(Input begins)
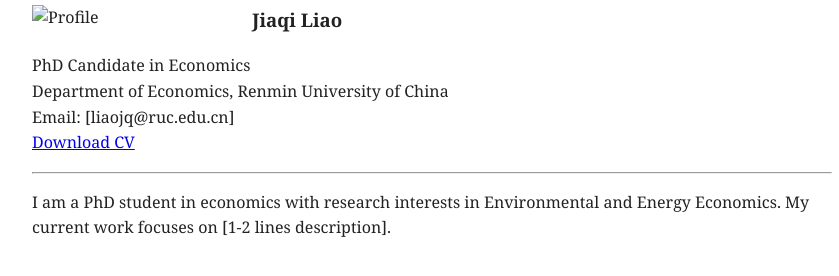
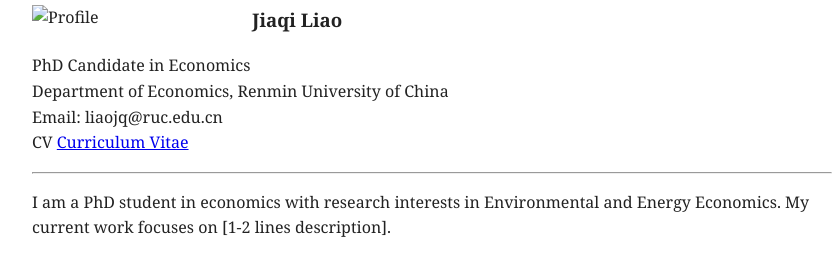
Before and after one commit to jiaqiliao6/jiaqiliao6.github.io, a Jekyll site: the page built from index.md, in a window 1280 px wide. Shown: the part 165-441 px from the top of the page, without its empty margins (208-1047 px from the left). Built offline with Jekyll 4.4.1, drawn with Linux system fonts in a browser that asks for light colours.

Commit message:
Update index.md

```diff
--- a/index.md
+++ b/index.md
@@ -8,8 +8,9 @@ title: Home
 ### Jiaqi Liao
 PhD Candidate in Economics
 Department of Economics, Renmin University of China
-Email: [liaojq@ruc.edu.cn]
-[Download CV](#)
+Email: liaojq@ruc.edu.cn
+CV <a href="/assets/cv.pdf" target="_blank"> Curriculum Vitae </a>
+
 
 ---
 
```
(Input ends)
(Input begins)
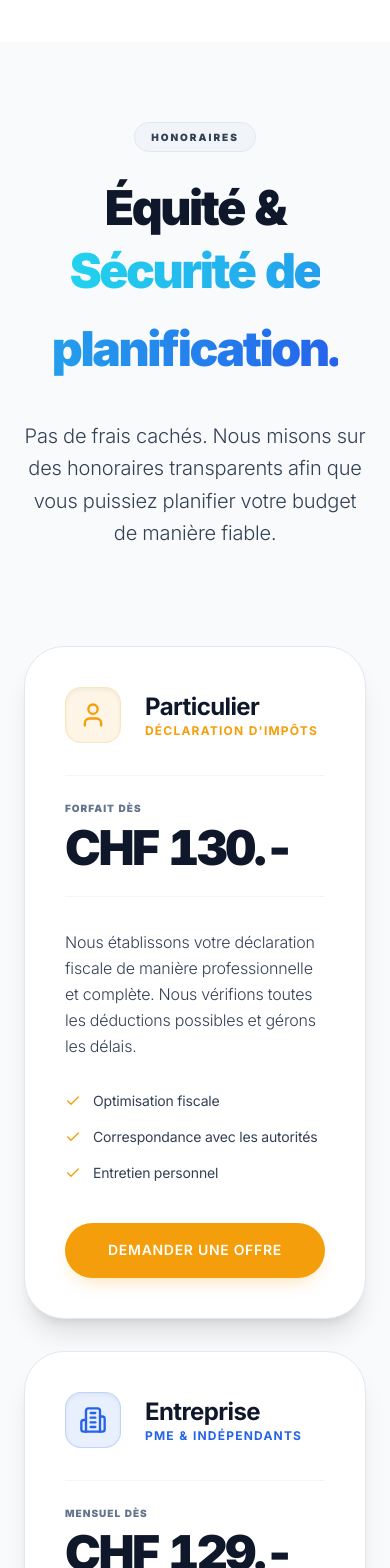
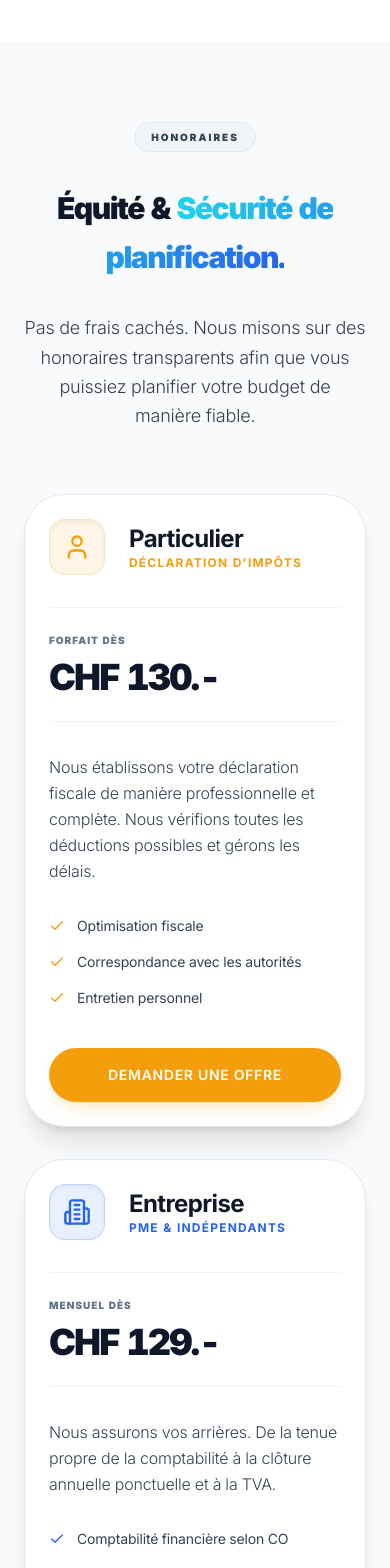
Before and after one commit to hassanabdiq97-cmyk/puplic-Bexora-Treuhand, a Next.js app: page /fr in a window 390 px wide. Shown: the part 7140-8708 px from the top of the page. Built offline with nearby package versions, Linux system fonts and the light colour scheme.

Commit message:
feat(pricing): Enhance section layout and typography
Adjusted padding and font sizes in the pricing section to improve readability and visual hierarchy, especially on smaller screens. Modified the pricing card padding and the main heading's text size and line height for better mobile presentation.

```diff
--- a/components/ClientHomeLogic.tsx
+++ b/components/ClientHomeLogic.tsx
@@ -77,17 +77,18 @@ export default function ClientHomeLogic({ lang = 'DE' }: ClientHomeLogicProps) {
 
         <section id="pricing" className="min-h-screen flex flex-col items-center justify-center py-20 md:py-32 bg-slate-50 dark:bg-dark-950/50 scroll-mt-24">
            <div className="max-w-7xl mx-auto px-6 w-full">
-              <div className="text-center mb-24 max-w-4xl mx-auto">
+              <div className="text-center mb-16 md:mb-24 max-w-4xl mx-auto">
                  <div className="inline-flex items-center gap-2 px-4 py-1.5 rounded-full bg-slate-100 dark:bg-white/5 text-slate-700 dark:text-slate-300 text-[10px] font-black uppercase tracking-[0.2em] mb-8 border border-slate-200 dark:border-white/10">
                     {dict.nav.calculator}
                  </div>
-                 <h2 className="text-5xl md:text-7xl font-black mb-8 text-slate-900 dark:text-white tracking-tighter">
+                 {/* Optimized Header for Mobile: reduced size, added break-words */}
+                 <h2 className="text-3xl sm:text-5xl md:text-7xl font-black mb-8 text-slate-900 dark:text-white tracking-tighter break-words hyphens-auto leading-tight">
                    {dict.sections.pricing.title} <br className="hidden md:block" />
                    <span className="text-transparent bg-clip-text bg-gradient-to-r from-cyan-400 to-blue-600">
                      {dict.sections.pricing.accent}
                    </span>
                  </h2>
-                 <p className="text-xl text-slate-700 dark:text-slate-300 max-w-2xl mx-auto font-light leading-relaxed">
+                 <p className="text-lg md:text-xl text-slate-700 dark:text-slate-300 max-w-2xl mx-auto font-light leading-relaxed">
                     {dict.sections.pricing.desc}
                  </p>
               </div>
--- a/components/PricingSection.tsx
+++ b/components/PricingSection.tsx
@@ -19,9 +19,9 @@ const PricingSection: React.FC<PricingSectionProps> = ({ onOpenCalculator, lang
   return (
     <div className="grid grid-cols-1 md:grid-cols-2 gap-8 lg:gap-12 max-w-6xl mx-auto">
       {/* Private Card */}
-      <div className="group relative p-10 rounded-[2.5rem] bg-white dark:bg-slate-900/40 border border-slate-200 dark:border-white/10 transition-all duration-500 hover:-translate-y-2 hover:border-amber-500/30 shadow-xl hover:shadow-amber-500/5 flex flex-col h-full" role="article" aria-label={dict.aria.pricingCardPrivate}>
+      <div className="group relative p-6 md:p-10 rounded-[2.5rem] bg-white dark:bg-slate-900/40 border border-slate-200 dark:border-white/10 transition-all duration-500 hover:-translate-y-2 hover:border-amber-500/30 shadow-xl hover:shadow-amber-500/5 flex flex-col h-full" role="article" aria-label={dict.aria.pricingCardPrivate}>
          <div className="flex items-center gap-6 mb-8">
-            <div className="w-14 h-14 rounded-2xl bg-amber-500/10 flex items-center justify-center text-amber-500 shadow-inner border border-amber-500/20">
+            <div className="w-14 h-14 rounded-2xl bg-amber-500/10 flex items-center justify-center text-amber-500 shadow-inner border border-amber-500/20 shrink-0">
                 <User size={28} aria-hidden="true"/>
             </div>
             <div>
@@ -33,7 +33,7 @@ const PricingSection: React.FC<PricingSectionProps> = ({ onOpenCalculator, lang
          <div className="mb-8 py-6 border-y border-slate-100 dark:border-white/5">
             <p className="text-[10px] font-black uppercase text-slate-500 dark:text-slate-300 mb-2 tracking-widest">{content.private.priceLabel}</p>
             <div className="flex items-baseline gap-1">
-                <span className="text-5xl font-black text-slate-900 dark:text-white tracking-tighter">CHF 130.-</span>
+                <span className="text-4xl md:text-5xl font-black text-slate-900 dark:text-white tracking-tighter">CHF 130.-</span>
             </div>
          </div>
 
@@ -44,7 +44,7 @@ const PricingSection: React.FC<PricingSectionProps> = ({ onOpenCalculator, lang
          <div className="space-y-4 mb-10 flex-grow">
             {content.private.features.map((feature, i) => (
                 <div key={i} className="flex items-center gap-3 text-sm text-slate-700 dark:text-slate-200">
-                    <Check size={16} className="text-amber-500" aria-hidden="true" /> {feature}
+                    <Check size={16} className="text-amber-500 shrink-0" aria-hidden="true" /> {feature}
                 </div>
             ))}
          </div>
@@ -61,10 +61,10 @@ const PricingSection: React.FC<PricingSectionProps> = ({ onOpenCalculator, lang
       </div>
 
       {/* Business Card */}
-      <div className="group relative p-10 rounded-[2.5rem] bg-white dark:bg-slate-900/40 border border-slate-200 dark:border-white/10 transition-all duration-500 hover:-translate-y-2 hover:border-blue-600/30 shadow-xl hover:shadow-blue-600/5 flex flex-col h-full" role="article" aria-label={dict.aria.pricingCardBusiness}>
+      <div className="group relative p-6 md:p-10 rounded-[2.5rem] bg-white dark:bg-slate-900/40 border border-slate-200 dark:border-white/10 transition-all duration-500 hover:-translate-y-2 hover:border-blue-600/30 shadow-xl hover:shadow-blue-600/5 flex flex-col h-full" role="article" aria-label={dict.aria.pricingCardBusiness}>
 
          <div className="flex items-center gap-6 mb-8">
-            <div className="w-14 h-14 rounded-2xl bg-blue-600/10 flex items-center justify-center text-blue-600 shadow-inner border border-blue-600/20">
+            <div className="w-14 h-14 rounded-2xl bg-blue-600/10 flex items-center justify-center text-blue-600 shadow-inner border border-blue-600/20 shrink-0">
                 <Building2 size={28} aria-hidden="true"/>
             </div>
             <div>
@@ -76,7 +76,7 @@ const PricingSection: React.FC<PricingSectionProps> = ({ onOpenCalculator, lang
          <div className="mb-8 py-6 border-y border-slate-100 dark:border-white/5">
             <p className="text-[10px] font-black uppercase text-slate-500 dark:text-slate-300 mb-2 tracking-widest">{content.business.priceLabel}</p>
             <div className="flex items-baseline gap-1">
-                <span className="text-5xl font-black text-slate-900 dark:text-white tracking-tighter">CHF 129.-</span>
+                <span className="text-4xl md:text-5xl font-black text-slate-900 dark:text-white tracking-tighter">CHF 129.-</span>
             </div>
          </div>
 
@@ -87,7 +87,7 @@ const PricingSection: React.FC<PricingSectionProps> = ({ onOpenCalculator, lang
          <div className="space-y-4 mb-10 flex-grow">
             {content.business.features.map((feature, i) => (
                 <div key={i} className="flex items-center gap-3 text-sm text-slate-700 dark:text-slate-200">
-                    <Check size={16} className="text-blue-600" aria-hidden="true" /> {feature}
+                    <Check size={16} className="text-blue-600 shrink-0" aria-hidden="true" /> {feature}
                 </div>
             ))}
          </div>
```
(Input ends)
*Instructions for the task*. Whenever a line above includes the string "widest", copy it.

*Worked solution*.
             <p className="text-[10px] font-black uppercase text-slate-500 dark:text-slate-300 mb-2 tracking-widest">{content.private.priceLabel}</p>
             <p className="text-[10px] font-black uppercase text-slate-500 dark:text-slate-300 mb-2 tracking-widest">{content.business.priceLabel}</p>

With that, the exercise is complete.